There is a story of an elderly rabbi boarding a train in Poland, in his compartment where three men playing cards they needed a fourth player & asked him. The rabbi politely refused saying that he had been busy all day & needed to catch up on his prayers, anyway he didn’t play cards, They tried to persuade him, he refused, they became hostile & abusive, throwing him out to stand in the corridor for the rest of the journey. On arrival, all departed the train & the rabbi was greeted by a large crowd. On seeing this one of the men enquired who he was & was told that he was the most revered rabbi in Poland.
On hearing this, the man regretted what he’d done, he went up to the rabbi & asked for forgiveness, the rabbi refused. When challenged the rabbi replied, “I cannot forgive him, he didn’t offend me, the chief rabbi, he offended a common man. Let him go to him and ask for forgiveness”

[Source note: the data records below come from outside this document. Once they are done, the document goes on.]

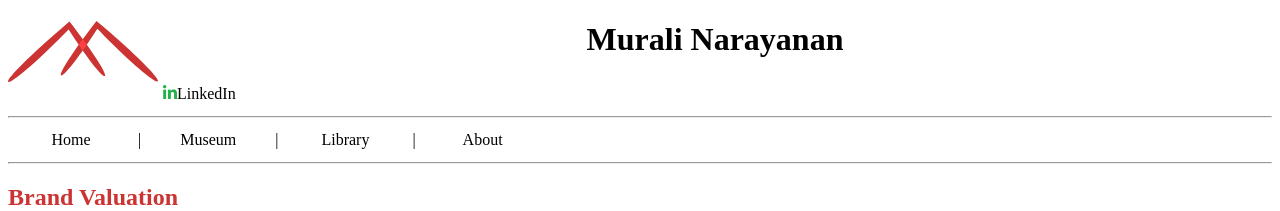
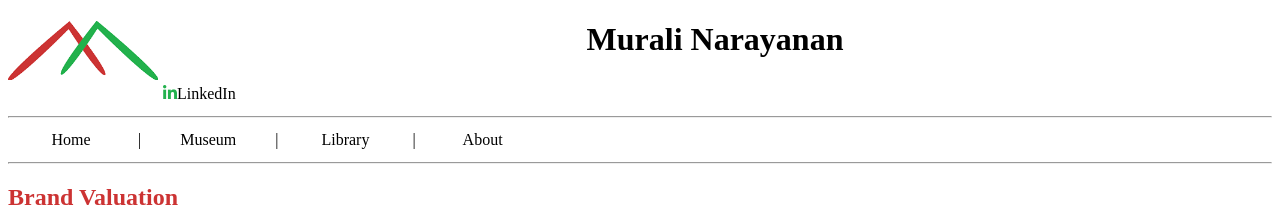
Before and after one commit to muralinarayanan/muralinarayanan.github.io, a Jekyll site: the page built from index.html, in a window 1280 px wide. Shown: the top 211 px of the page. Built offline with Jekyll 4.4.1, drawn with Linux system fonts in a browser that asks for light colours; some web fonts are replaced.

Commit message:
trying logo update

```diff
--- a/_layouts/default.html
+++ b/_layouts/default.html
@@ -19,7 +19,7 @@
 </head>
 <body>
 <header>
-<img src="assets/logo6.svg" width="150" alt="logo" style="float:left">
+<img src="assets/logo6.png" width="150" alt="logo" style="float:left">
 <h1>Murali Narayanan</h1>
 <a href="https://www.linkedin.com/in/muralinarayanan/"><i class="fab fa-linkedin-in"  style="color:#22b14d;"></i>LinkedIn</a>
 
```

The man only asked for forgiveness because he had offended a famous person. Is this how we ask for forgiveness from God? Maybe God thinks the same way as the rabbi and wonders why we ask him for forgiveness for offending a person, instead of going to the person themselves, telling them we are sorry & asking for forgiveness from them. By doing that we open the door and God’s forgiveness flows in.